Governmental leaders, scholars, and activists have advocated for human rights to food, water, education, health care, and energy. Such rights, also called positive rights, place an affirmative duty upon the state to provide a minimum quantity and quality of these goods and services to all citizens. But food, education, water, and health care are so different–in how they are produced, consumed, and financed–that the implementation of a positive right must be adapted to the distinctive characteristics of the good or service it guarantees. The primary aims of this adaptive implementation are transparency, enforceability and sustainability in the provision of positive rights. Only by adapting a positive right to its policy environment can such a right function as a viable means of protecting disadvantaged members of society. This article uses the example of positive rights to public utilities, such as water and energy, to illustrate adaptive implementation of positive rights. In doing so, this article explains why and how a positive right must be adapted to the unique policy environment of a given public utility.
Rhett B. Larson,
Adapting Human Rights,
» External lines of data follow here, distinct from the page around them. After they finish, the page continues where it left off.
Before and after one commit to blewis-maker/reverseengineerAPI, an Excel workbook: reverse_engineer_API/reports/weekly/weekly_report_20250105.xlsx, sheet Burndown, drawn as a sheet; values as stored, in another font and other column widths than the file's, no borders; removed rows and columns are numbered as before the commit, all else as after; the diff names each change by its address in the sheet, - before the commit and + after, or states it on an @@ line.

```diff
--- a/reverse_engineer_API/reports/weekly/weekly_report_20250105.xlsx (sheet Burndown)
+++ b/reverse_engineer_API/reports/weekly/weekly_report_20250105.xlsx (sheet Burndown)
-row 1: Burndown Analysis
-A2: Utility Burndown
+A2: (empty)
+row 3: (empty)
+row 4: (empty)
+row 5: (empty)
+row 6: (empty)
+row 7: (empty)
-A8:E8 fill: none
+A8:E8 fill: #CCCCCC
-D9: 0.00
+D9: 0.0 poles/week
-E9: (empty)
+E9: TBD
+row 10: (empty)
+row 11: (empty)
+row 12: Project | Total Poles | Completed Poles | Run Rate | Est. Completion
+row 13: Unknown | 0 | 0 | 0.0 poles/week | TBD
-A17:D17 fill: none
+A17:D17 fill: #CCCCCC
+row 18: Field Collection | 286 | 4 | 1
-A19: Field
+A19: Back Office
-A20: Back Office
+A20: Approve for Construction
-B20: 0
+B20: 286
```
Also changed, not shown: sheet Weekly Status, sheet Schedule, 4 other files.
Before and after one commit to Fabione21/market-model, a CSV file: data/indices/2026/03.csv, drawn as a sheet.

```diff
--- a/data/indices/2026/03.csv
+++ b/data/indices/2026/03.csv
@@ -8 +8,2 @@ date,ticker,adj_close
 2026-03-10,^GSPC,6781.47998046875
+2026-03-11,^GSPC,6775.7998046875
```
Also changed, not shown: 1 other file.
26 Duke Environmental Law & Policy Forum
Available at: http://scholarship.law.duke.edu/delpf/vol26/iss1/1